The input>
--*--

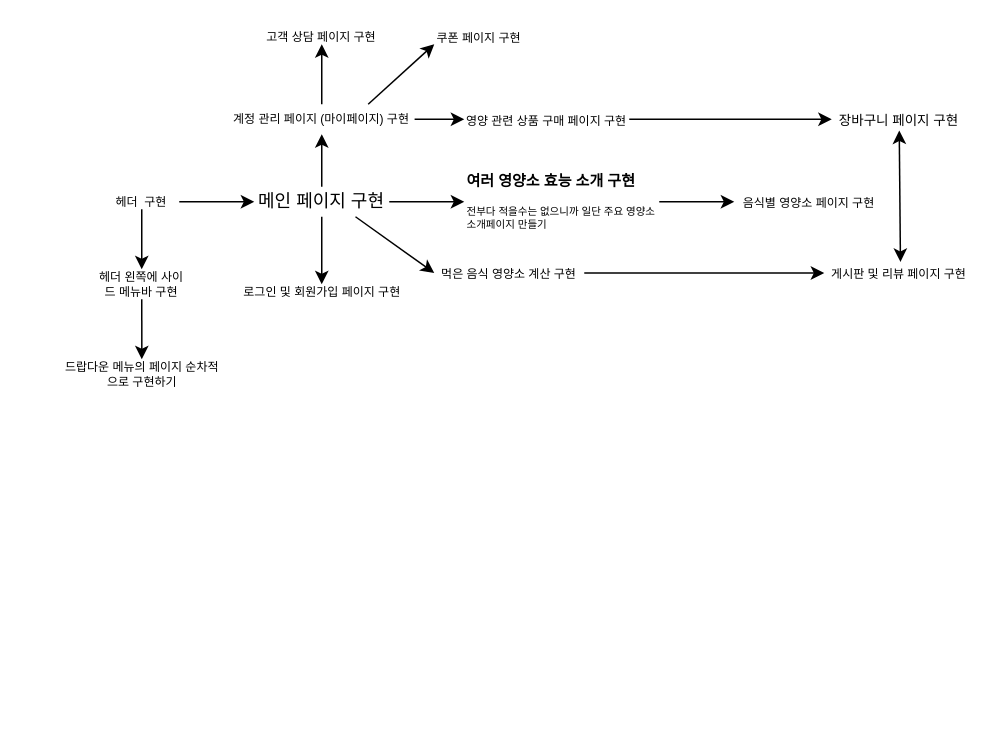
Earlier version of the draw.io diagram First Project/First_p.drawio (Gid500/Testing-code). Source tidied: cells renumbered, new cells numbered last; positions are measured from the earlier drawing's top-left corner, leaving out a move shared by most shapes. Both pictures are drawn from the tidied source at 150%, with x=0, y=0 at pixel (62, 28).
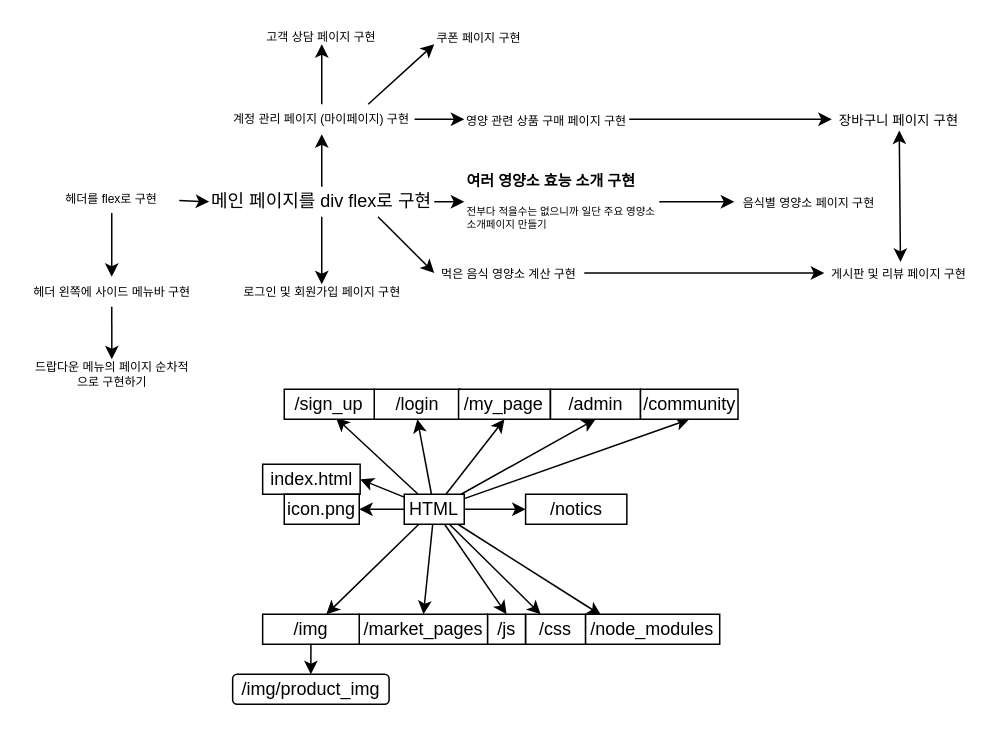
The same page after the edit.

What changed in the source:
```diff
@@
-    <mxCell id="4" value="헤더&amp;nbsp; 구현" style="text;html=1;align=center;verticalAlign=middle;whiteSpace=wrap;rounded=0;fontSize=8;" parent="1" vertex="1">
-      <mxGeometry x="28" y="110" width="50" height="10" as="geometry" />
+    <mxCell id="4" value="헤더를 flex로 구현" style="text;html=1;align=center;verticalAlign=middle;whiteSpace=wrap;rounded=0;fontSize=8;" parent="1" vertex="1">
+      <mxGeometry x="-12" y="102.5" width="90" height="20" as="geometry" />
     </mxCell>
@@
-    <mxCell id="9" value="메인 페이지 구현" style="text;html=1;align=center;verticalAlign=middle;whiteSpace=wrap;rounded=0;" parent="1" vertex="1">
-      <mxGeometry x="128" y="105" width="90" height="20" as="geometry" />
+    <mxCell id="9" value="메인 페이지를 div flex로 구현" style="text;html=1;align=center;verticalAlign=middle;whiteSpace=wrap;rounded=0;" parent="1" vertex="1">
+      <mxGeometry x="98" y="105" width="150" height="20" as="geometry" />
     </mxCell>
@@
     <mxCell id="23" value="헤더 왼쪽에 사이드 메뉴바 구현" style="text;html=1;align=center;verticalAlign=middle;whiteSpace=wrap;rounded=0;fontSize=8;" parent="1" vertex="1">
-      <mxGeometry x="23" y="160" width="60" height="20" as="geometry" />
+      <mxGeometry x="-24.5" y="165" width="115" height="20" as="geometry" />
     </mxCell>
@@
     <mxCell id="29" value="드랍다운 메뉴의 페이지 순차적으로 구현하기" style="text;html=1;align=center;verticalAlign=middle;whiteSpace=wrap;rounded=0;fontSize=8;" parent="1" vertex="1">
-      <mxGeometry x="-0.4" y="220" width="106.9" height="20" as="geometry" />
+      <mxGeometry x="-20.4" y="220" width="106.9" height="20" as="geometry" />
     </mxCell>
+    <mxCell id="30" style="edgeStyle=none;html=1;entryX=1;entryY=0.5;entryDx=0;entryDy=0;" parent="1" edge="1" source="43" target="44">
+      <mxGeometry relative="1" as="geometry" />
+    </mxCell>
+    <mxCell id="31" style="edgeStyle=none;html=1;entryX=0.5;entryY=1;entryDx=0;entryDy=0;" parent="1" edge="1" source="43" target="45">
+      <mxGeometry relative="1" as="geometry" />
+    </mxCell>
+    <mxCell id="32" style="edgeStyle=none;html=1;entryX=0.576;entryY=0.957;entryDx=0;entryDy=0;entryPerimeter=0;" parent="1" edge="1" source="43" target="46">
+      <mxGeometry relative="1" as="geometry" />
+    </mxCell>
+    <mxCell id="33" style="edgeStyle=none;html=1;entryX=0.5;entryY=0;entryDx=0;entryDy=0;" parent="1" edge="1" source="43" target="47">
+      <mxGeometry relative="1" as="geometry" />
+    </mxCell>
+    <mxCell id="34" style="edgeStyle=none;html=1;entryX=0.5;entryY=1;entryDx=0;entryDy=0;" parent="1" edge="1" source="43" target="48">
+      <mxGeometry relative="1" as="geometry" />
+    </mxCell>
+    <mxCell id="35" style="edgeStyle=none;html=1;entryX=0.5;entryY=1;entryDx=0;entryDy=0;" parent="1" edge="1" source="43" target="49">
+      <mxGeometry relative="1" as="geometry" />
+    </mxCell>
+    <mxCell id="36" style="edgeStyle=none;html=1;entryX=1;entryY=0.5;entryDx=0;entryDy=0;" parent="1" edge="1" source="43" target="50">
+      <mxGeometry relative="1" as="geometry" />
+    </mxCell>
+    <mxCell id="37" style="edgeStyle=none;html=1;entryX=0.25;entryY=0;entryDx=0;entryDy=0;" parent="1" edge="1" source="43" target="51">
+      <mxGeometry relative="1" as="geometry" />
+    </mxCell>
+    <mxCell id="38" style="edgeStyle=none;html=1;" parent="1" edge="1" source="43" target="53">
+      <mxGeometry relative="1" as="geometry" />
+    </mxCell>
+    <mxCell id="39" style="edgeStyle=none;html=1;entryX=0.5;entryY=0;entryDx=0;entryDy=0;" parent="1" edge="1" source="43" target="55">
+      <mxGeometry relative="1" as="geometry" />
+    </mxCell>
+    <mxCell id="40" style="edgeStyle=none;html=1;entryX=0.5;entryY=1;entryDx=0;entryDy=0;" parent="1" edge="1" source="43" target="56">
+      <mxGeometry relative="1" as="geometry" />
+    </mxCell>
+    <mxCell id="41" style="edgeStyle=none;html=1;entryX=0.115;entryY=0.029;entryDx=0;entryDy=0;entryPerimeter=0;" parent="1" edge="1" source="43" target="57">
+      <mxGeometry relative="1" as="geometry" />
+    </mxCell>
+    <mxCell id="42" style="edgeStyle=none;html=1;" parent="1" edge="1" source="43" target="58">
+      <mxGeometry relative="1" as="geometry" />
+    </mxCell>
+    <mxCell id="43" value="HTML" style="rounded=0;whiteSpace=wrap;html=1;" parent="1" vertex="1">
+      <mxGeometry x="228" y="310" width="40" height="20" as="geometry" />
+    </mxCell>
+    <mxCell id="44" value="index.html" style="rounded=0;whiteSpace=wrap;html=1;" parent="1" vertex="1">
+      <mxGeometry x="133.6" y="290" width="65" height="20" as="geometry" />
+    </mxCell>
+    <mxCell id="45" value="/login" style="rounded=0;whiteSpace=wrap;html=1;" parent="1" vertex="1">
+      <mxGeometry x="208" y="240" width="57.5" height="20" as="geometry" />
+    </mxCell>
+    <mxCell id="46" value="/sign_up" style="rounded=0;whiteSpace=wrap;html=1;" parent="1" vertex="1">
+      <mxGeometry x="148" y="240" width="60" height="20" as="geometry" />
+    </mxCell>
+    <mxCell id="47" value="/market_pages" style="rounded=0;whiteSpace=wrap;html=1;" parent="1" vertex="1">
+      <mxGeometry x="198" y="390" width="85.6" height="20" as="geometry" />
+    </mxCell>
+    <mxCell id="48" value="/my_page" style="rounded=0;whiteSpace=wrap;html=1;" parent="1" vertex="1">
+      <mxGeometry x="264.2" y="240" width="61.2" height="20" as="geometry" />
+    </mxCell>
+    <mxCell id="49" value="/admin" style="rounded=0;whiteSpace=wrap;html=1;" parent="1" vertex="1">
+      <mxGeometry x="325.5" y="240" width="60" height="20" as="geometry" />
+    </mxCell>
+    <mxCell id="50" value="icon.png" style="rounded=0;whiteSpace=wrap;html=1;" parent="1" vertex="1">
+      <mxGeometry x="148" y="310" width="50" height="20" as="geometry" />
+    </mxCell>
+    <mxCell id="51" value="/css" style="rounded=0;whiteSpace=wrap;html=1;" parent="1" vertex="1">
+      <mxGeometry x="308.9" y="390" width="40" height="20" as="geometry" />
+    </mxCell>
+    <mxCell id="52" style="edgeStyle=none;html=1;entryX=0.5;entryY=0;entryDx=0;entryDy=0;" parent="1" edge="1" source="53" target="54">
+      <mxGeometry relative="1" as="geometry" />
+    </mxCell>
+    <mxCell id="53" value="/img" style="rounded=0;whiteSpace=wrap;html=1;" parent="1" vertex="1">
+      <mxGeometry x="133.6" y="390" width="64.4" height="20" as="geometry" />
+    </mxCell>
+    <mxCell id="54" value="&lt;span style=&quot;color: rgb(0, 0, 0);&quot;&gt;/img&lt;/span&gt;/product_img" style="rounded=1;whiteSpace=wrap;html=1;" parent="1" vertex="1">
+      <mxGeometry x="113.6" y="430" width="104.3" height="20" as="geometry" />
+    </mxCell>
+    <mxCell id="55" value="/js" style="rounded=0;whiteSpace=wrap;html=1;" parent="1" vertex="1">
+      <mxGeometry x="283.6" y="390" width="25.2" height="20" as="geometry" />
+    </mxCell>
+    <mxCell id="56" value="/community" style="rounded=0;whiteSpace=wrap;html=1;" parent="1" vertex="1">
+      <mxGeometry x="385.5" y="240" width="65" height="20" as="geometry" />
+    </mxCell>
+    <mxCell id="57" value="/node_modules" style="rounded=0;whiteSpace=wrap;html=1;" parent="1" vertex="1">
+      <mxGeometry x="348.9" y="390" width="89.4" height="20" as="geometry" />
+    </mxCell>
+    <mxCell id="58" value="/notics" style="rounded=0;whiteSpace=wrap;html=1;" parent="1" vertex="1">
+      <mxGeometry x="308.9" y="310" width="67.5" height="20" as="geometry" />
+    </mxCell>
```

--*--

Work request> Bring together every line in the entries that holds the string "entryDx".

Answer box>
+    <mxCell id="30" style="edgeStyle=none;html=1;entryX=1;entryY=0.5;entryDx=0;entryDy=0;" parent="1" edge="1" source="43" target="44">
+    <mxCell id="31" style="edgeStyle=none;html=1;entryX=0.5;entryY=1;entryDx=0;entryDy=0;" parent="1" edge="1" source="43" target="45">
+    <mxCell id="32" style="edgeStyle=none;html=1;entryX=0.576;entryY=0.957;entryDx=0;entryDy=0;entryPerimeter=0;" parent="1" edge="1" source="43" target="46">
+    <mxCell id="33" style="edgeStyle=none;html=1;entryX=0.5;entryY=0;entryDx=0;entryDy=0;" parent="1" edge="1" source="43" target="47">
+    <mxCell id="34" style="edgeStyle=none;html=1;entryX=0.5;entryY=1;entryDx=0;entryDy=0;" parent="1" edge="1" source="43" target="48">
+    <mxCell id="35" style="edgeStyle=none;html=1;entryX=0.5;entryY=1;entryDx=0;entryDy=0;" parent="1" edge="1" source="43" target="49">
+    <mxCell id="36" style="edgeStyle=none;html=1;entryX=1;entryY=0.5;entryDx=0;entryDy=0;" parent="1" edge="1" source="43" target="50">
+    <mxCell id="37" style="edgeStyle=none;html=1;entryX=0.25;entryY=0;entryDx=0;entryDy=0;" parent="1" edge="1" source="43" target="51">
+    <mxCell id="39" style="edgeStyle=none;html=1;entryX=0.5;entryY=0;entryDx=0;entryDy=0;" parent="1" edge="1" source="43" target="55">
+    <mxCell id="40" style="edgeStyle=none;html=1;entryX=0.5;entryY=1;entryDx=0;entryDy=0;" parent="1" edge="1" source="43" target="56">
+    <mxCell id="41" style="edgeStyle=none;html=1;entryX=0.115;entryY=0.029;entryDx=0;entryDy=0;entryPerimeter=0;" parent="1" edge="1" source="43" target="57">
+    <mxCell id="52" style="edgeStyle=none;html=1;entryX=0.5;entryY=0;entryDx=0;entryDy=0;" parent="1" edge="1" source="53" target="54">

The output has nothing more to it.